> **TASK GOAL**: Find every line below that contains the word "class" and copy it out.
□ □ □ □ □
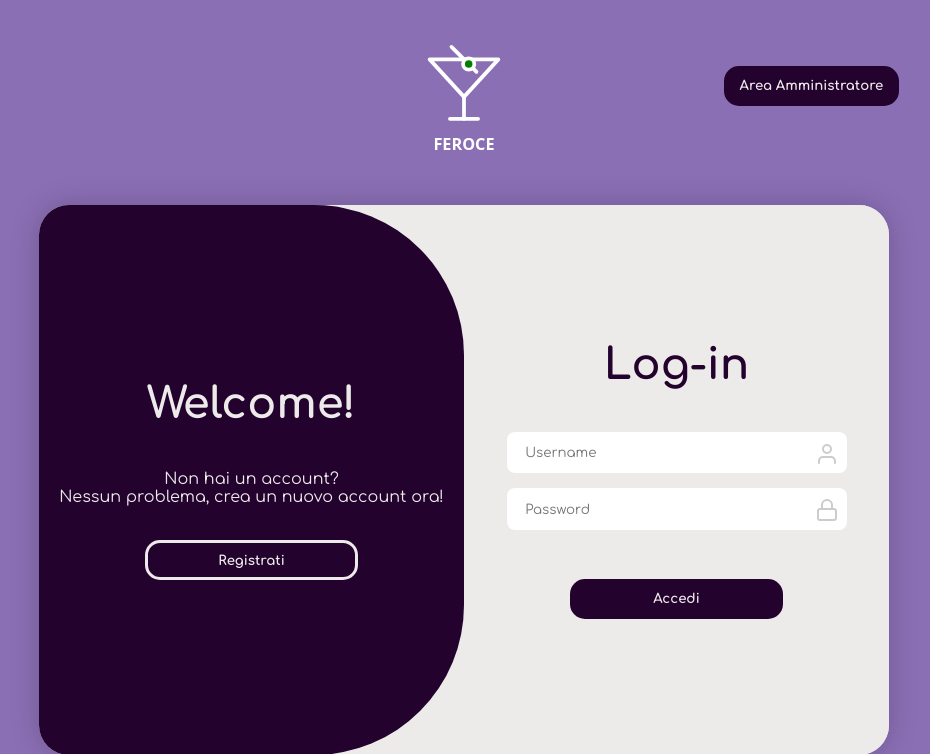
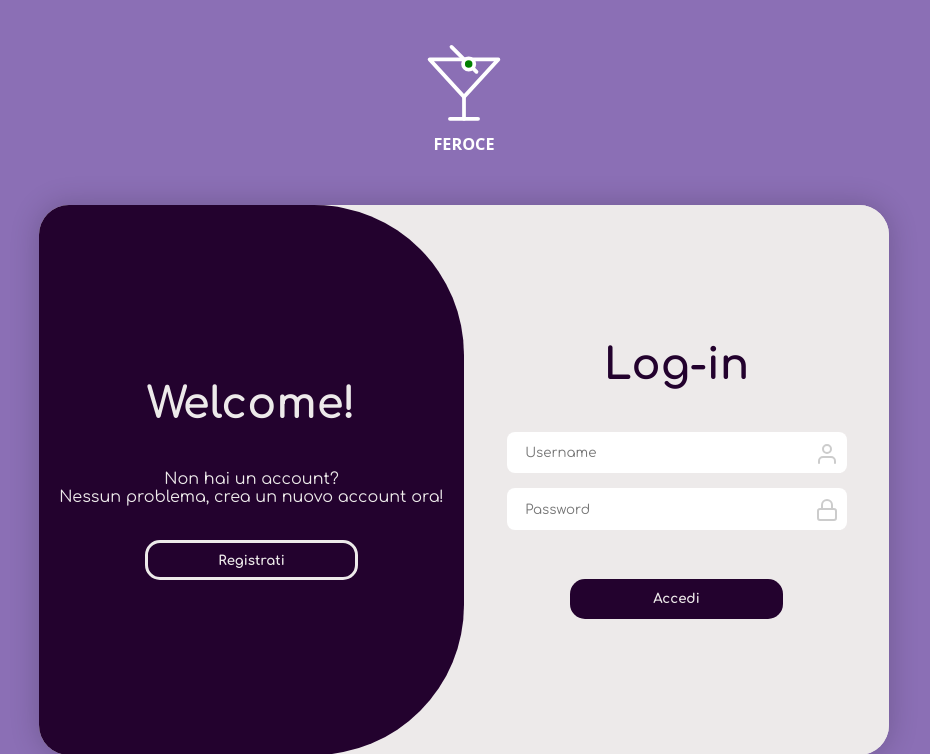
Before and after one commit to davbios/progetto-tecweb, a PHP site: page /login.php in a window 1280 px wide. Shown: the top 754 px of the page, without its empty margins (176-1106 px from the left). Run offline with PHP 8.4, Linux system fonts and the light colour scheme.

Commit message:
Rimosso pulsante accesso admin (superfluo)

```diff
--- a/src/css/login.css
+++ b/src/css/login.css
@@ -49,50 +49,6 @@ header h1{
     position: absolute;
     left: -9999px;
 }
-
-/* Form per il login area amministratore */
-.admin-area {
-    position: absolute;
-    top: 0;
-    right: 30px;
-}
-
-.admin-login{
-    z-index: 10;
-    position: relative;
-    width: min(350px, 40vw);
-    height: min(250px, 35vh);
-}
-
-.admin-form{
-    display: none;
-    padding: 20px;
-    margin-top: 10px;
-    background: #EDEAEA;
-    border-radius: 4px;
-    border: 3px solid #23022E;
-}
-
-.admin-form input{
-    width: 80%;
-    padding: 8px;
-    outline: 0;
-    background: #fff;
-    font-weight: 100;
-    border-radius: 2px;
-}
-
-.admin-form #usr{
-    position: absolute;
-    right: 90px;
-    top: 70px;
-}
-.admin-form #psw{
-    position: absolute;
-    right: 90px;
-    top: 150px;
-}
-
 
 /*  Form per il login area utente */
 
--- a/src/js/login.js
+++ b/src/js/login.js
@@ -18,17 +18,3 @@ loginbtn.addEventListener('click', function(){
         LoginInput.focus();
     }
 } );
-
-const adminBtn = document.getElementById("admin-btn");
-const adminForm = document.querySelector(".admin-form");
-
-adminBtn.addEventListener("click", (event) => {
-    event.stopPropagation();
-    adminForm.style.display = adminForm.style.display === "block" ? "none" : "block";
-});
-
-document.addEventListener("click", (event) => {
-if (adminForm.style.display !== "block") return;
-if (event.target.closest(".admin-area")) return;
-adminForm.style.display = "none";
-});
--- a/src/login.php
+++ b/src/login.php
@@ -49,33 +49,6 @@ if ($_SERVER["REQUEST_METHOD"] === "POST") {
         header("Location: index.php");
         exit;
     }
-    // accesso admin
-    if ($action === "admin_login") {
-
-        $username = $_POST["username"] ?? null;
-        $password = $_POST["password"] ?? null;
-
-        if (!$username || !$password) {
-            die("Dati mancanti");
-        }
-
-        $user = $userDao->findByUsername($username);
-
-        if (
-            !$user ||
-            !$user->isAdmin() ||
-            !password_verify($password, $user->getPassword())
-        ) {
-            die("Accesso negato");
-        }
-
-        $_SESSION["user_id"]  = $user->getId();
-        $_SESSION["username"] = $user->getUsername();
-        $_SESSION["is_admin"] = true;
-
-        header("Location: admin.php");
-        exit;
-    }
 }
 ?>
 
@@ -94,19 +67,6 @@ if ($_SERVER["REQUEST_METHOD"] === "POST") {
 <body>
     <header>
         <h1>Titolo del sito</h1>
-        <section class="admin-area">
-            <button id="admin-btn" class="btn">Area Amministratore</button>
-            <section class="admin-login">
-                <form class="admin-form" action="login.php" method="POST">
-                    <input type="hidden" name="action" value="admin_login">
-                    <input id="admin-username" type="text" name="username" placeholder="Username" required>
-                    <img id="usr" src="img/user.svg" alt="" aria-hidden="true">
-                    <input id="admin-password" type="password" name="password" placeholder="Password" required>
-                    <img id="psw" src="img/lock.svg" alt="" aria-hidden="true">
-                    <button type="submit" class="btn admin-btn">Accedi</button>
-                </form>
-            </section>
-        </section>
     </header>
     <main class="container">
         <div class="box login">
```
□ □ □ □ □
> **YOUR RESPONSE**:
-        <section class="admin-area">
-            <button id="admin-btn" class="btn">Area Amministratore</button>
-            <section class="admin-login">
-                <form class="admin-form" action="login.php" method="POST">
-                    <button type="submit" class="btn admin-btn">Accedi</button>
     <main class="container">
         <div class="box login">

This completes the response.